### Task description:
Please give an exact printout of the records, without any pictures.

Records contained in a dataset
----

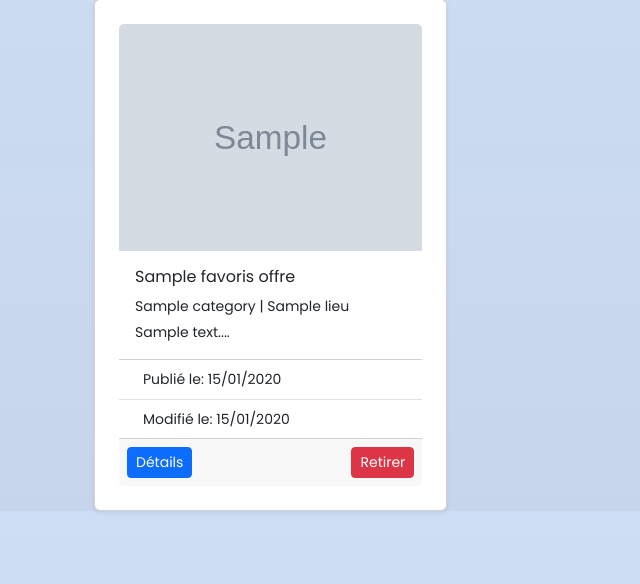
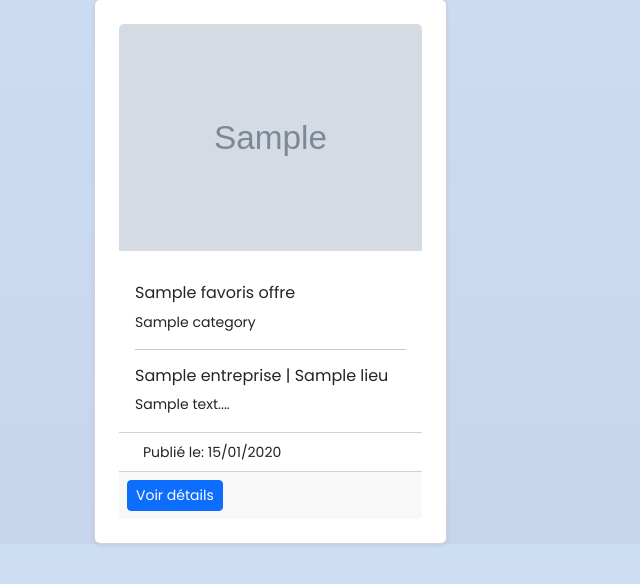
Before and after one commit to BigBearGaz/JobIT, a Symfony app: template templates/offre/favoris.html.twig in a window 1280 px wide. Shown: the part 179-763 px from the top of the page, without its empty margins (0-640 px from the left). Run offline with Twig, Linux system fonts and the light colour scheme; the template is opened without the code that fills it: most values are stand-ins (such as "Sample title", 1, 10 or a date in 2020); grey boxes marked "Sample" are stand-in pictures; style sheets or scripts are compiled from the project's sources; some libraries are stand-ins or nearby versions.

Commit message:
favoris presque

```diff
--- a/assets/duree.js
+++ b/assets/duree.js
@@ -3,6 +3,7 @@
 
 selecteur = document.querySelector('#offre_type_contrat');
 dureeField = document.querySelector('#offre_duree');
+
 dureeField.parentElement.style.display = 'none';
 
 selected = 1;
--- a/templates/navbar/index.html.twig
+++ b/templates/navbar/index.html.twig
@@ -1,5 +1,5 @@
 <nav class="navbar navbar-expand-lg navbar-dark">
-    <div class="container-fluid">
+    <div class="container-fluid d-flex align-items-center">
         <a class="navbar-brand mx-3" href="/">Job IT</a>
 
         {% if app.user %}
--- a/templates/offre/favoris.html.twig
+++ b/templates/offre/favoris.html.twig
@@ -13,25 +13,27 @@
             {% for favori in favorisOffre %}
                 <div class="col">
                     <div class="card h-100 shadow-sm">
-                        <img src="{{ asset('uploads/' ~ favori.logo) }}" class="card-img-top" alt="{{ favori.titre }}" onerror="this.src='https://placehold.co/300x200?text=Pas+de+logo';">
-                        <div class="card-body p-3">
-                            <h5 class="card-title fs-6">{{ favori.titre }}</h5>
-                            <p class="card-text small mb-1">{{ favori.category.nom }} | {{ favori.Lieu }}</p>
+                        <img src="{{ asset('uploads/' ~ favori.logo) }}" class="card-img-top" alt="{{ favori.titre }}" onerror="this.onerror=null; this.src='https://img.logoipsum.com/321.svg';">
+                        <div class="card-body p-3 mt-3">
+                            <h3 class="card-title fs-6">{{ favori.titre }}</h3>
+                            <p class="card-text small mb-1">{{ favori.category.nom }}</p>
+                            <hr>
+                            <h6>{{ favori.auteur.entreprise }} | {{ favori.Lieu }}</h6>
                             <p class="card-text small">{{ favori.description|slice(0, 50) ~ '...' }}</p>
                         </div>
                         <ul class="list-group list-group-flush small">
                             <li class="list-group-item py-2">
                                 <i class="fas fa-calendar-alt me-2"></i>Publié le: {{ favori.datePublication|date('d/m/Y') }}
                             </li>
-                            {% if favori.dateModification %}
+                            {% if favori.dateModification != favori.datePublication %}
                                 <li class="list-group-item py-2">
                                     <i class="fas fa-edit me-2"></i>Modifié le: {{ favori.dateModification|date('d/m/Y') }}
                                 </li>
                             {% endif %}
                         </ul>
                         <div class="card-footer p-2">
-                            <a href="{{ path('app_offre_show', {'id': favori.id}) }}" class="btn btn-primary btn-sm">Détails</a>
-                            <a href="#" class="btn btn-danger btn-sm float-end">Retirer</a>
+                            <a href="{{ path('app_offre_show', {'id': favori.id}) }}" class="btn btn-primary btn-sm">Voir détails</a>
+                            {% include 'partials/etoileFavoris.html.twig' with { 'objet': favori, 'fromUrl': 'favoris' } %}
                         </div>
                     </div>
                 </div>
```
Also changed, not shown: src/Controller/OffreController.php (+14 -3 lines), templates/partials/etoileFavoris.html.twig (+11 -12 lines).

----

### Output for this exercise:
Before and after one commit to BigBearGaz/JobIT, a Symfony app: template templates/offre/favoris.html.twig in a window 1280 px wide. Shown: the part 179-763 px from the top of the page, without its empty margins (0-640 px from the left). Run offline with Twig, Linux system fonts and the light colour scheme; the template is opened without the code that fills it: most values are stand-ins (such as "Sample title", 1, 10 or a date in 2020); grey boxes marked "Sample" are stand-in pictures; style sheets or scripts are compiled from the project's sources; some libraries are stand-ins or nearby versions.

Commit message:
favoris presque

```diff
--- a/assets/duree.js
+++ b/assets/duree.js
@@ -3,6 +3,7 @@
 
 selecteur = document.querySelector('#offre_type_contrat');
 dureeField = document.querySelector('#offre_duree');
+
 dureeField.parentElement.style.display = 'none';
 
 selected = 1;
--- a/templates/navbar/index.html.twig
+++ b/templates/navbar/index.html.twig
@@ -1,5 +1,5 @@
 <nav class="navbar navbar-expand-lg navbar-dark">
-    <div class="container-fluid">
+    <div class="container-fluid d-flex align-items-center">
         <a class="navbar-brand mx-3" href="/">Job IT</a>
 
         {% if app.user %}
--- a/templates/offre/favoris.html.twig
+++ b/templates/offre/favoris.html.twig
@@ -13,25 +13,27 @@
             {% for favori in favorisOffre %}
                 <div class="col">
                     <div class="card h-100 shadow-sm">
-                        <img src="{{ asset('uploads/' ~ favori.logo) }}" class="card-img-top" alt="{{ favori.titre }}" onerror="this.src='https://placehold.co/300x200?text=Pas+de+logo';">
-                        <div class="card-body p-3">
-                            <h5 class="card-title fs-6">{{ favori.titre }}</h5>
-                            <p class="card-text small mb-1">{{ favori.category.nom }} | {{ favori.Lieu }}</p>
+                        <img src="{{ asset('uploads/' ~ favori.logo) }}" class="card-img-top" alt="{{ favori.titre }}" onerror="this.onerror=null; this.src='https://img.logoipsum.com/321.svg';">
+                        <div class="card-body p-3 mt-3">
+                            <h3 class="card-title fs-6">{{ favori.titre }}</h3>
+                            <p class="card-text small mb-1">{{ favori.category.nom }}</p>
+                            <hr>
+                            <h6>{{ favori.auteur.entreprise }} | {{ favori.Lieu }}</h6>
                             <p class="card-text small">{{ favori.description|slice(0, 50) ~ '...' }}</p>
                         </div>
                         <ul class="list-group list-group-flush small">
                             <li class="list-group-item py-2">
                                 <i class="fas fa-calendar-alt me-2"></i>Publié le: {{ favori.datePublication|date('d/m/Y') }}
                             </li>
-                            {% if favori.dateModification %}
+                            {% if favori.dateModification != favori.datePublication %}
                                 <li class="list-group-item py-2">
                                     <i class="fas fa-edit me-2"></i>Modifié le: {{ favori.dateModification|date('d/m/Y') }}
                                 </li>
                             {% endif %}
                         </ul>
                         <div class="card-footer p-2">
-                            <a href="{{ path('app_offre_show', {'id': favori.id}) }}" class="btn btn-primary btn-sm">Détails</a>
-                            <a href="#" class="btn btn-danger btn-sm float-end">Retirer</a>
+                            <a href="{{ path('app_offre_show', {'id': favori.id}) }}" class="btn btn-primary btn-sm">Voir détails</a>
+                            {% include 'partials/etoileFavoris.html.twig' with { 'objet': favori, 'fromUrl': 'favoris' } %}
                         </div>
                     </div>
                 </div>
```
Also changed, not shown: src/Controller/OffreController.php (+14 -3 lines), templates/partials/etoileFavoris.html.twig (+11 -12 lines).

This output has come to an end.